Task objective
Return, from the listing below, each line where the word "docs" appears.

Records for processing
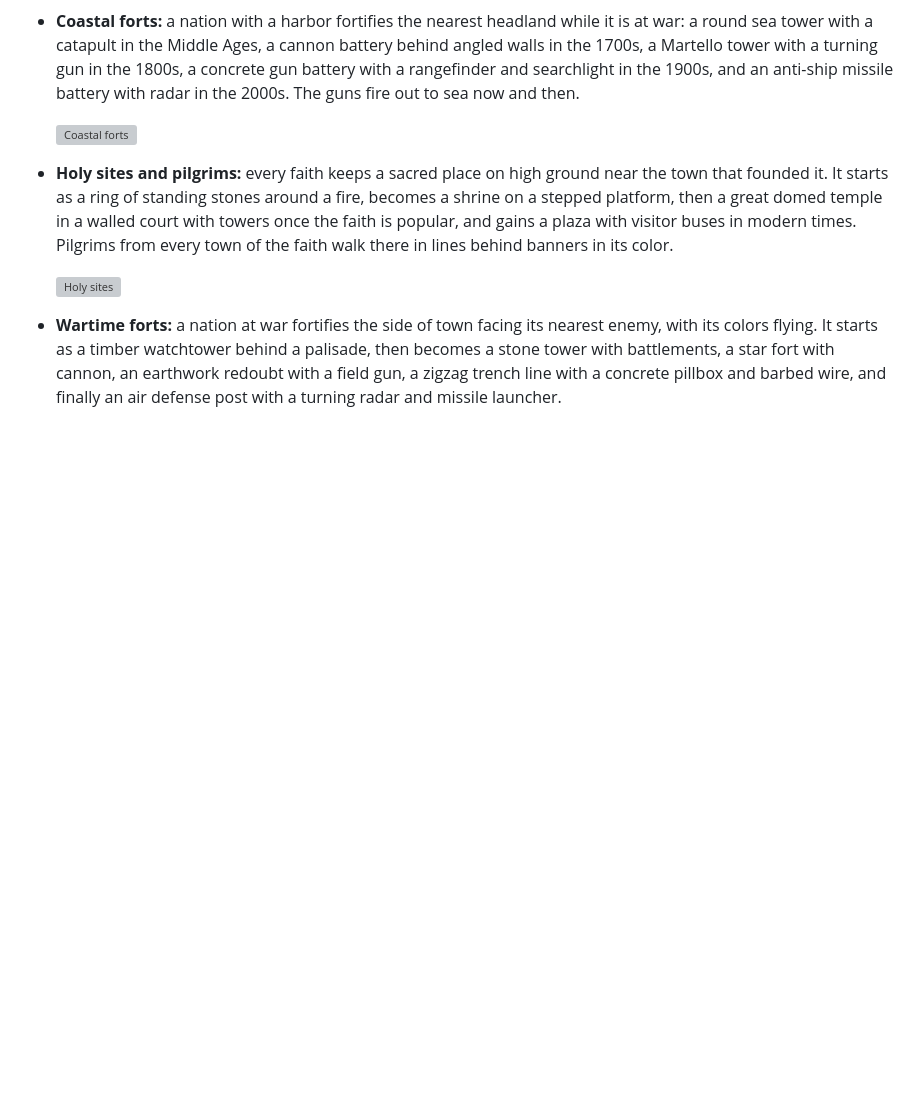
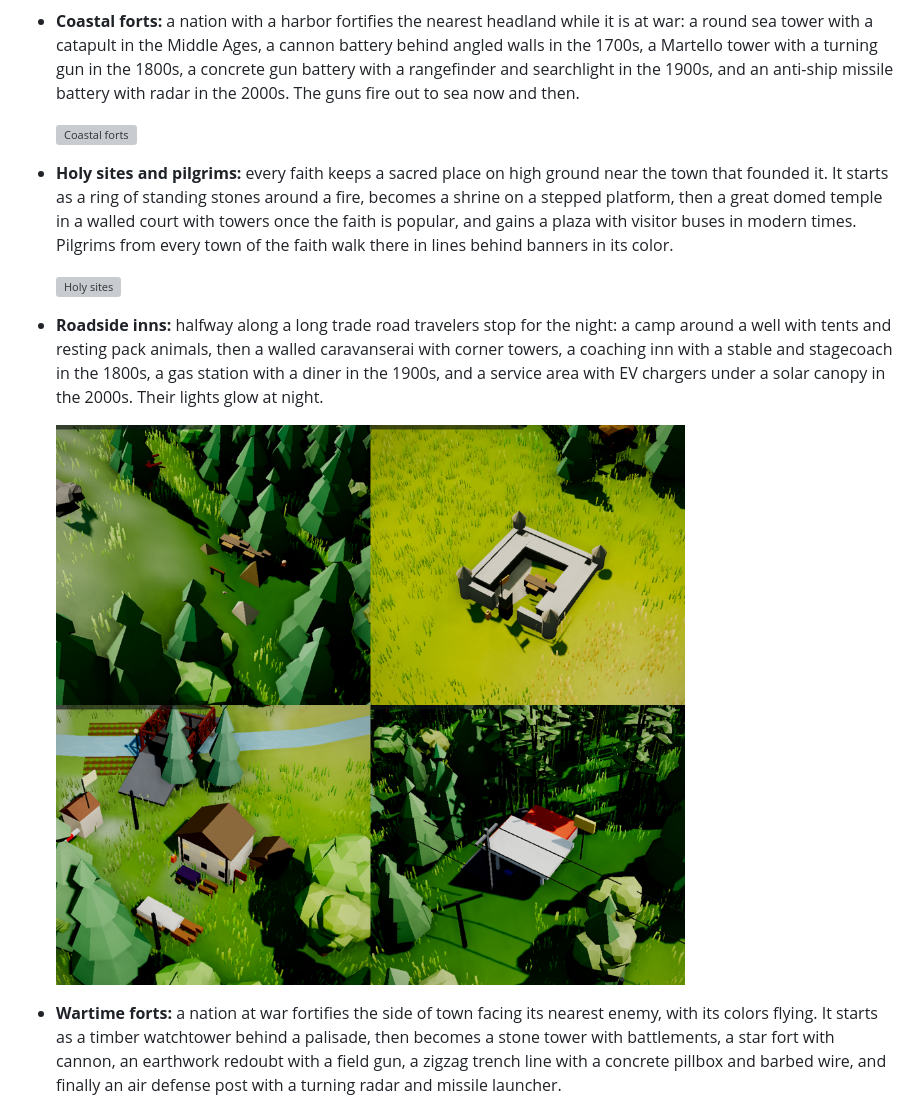
Before and after one commit to salmonA001/firstlight, a Markdown page: README.md, the part around the change. Rendered like a GitHub page; pictures changed too: docs/inns.png (added); blank space fills up the shorter version; grey boxes are pictures that could not be loaded.

Commit message:
Add roadside inns halfway along long trade roads
Co-Authored-By: Claude Opus 5.5 <noreply@anthropic.com>
Claude-Session: https://claude.ai/code/session_01BnKnKpAQNz5sJcymEDvrxt

```diff
--- a/README.md
+++ b/README.md
@@ -186,6 +186,10 @@ There are **53 technologies** across seven eras. They run from Stone Tools, Fire
 
   ![Holy sites](docs/holy.png)
 
+- **Roadside inns:** halfway along a long trade road travelers stop for the night: a camp around a well with tents and resting pack animals, then a walled caravanserai with corner towers, a coaching inn with a stable and stagecoach in the 1800s, a gas station with a diner in the 1900s, and a service area with EV chargers under a solar canopy in the 2000s. Their lights glow at night.
+
+  ![Roadside inns](docs/inns.png)
+
 - **Wartime forts:** a nation at war fortifies the side of town facing its nearest enemy, with its colors flying. It starts as a timber watchtower behind a palisade, then becomes a stone tower with battlements, a star fort with cannon, an earthwork redoubt with a field gun, a zigzag trench line with a concrete pillbox and barbed wire, and finally an air defense post with a turning radar and missile launcher.
 
   ![A stone watchtower flying its nation's flag outside a town at war](docs/fort.png)
```
Also changed, not shown: 1 other file.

Result of this exercise
Before and after one commit to salmonA001/firstlight, a Markdown page: README.md, the part around the change. Rendered like a GitHub page; pictures changed too: docs/inns.png (added); blank space fills up the shorter version; grey boxes are pictures that could not be loaded.
   ![Holy sites](docs/holy.png)
+  ![Roadside inns](docs/inns.png)
   ![A stone watchtower flying its nation's flag outside a town at war](docs/fort.png)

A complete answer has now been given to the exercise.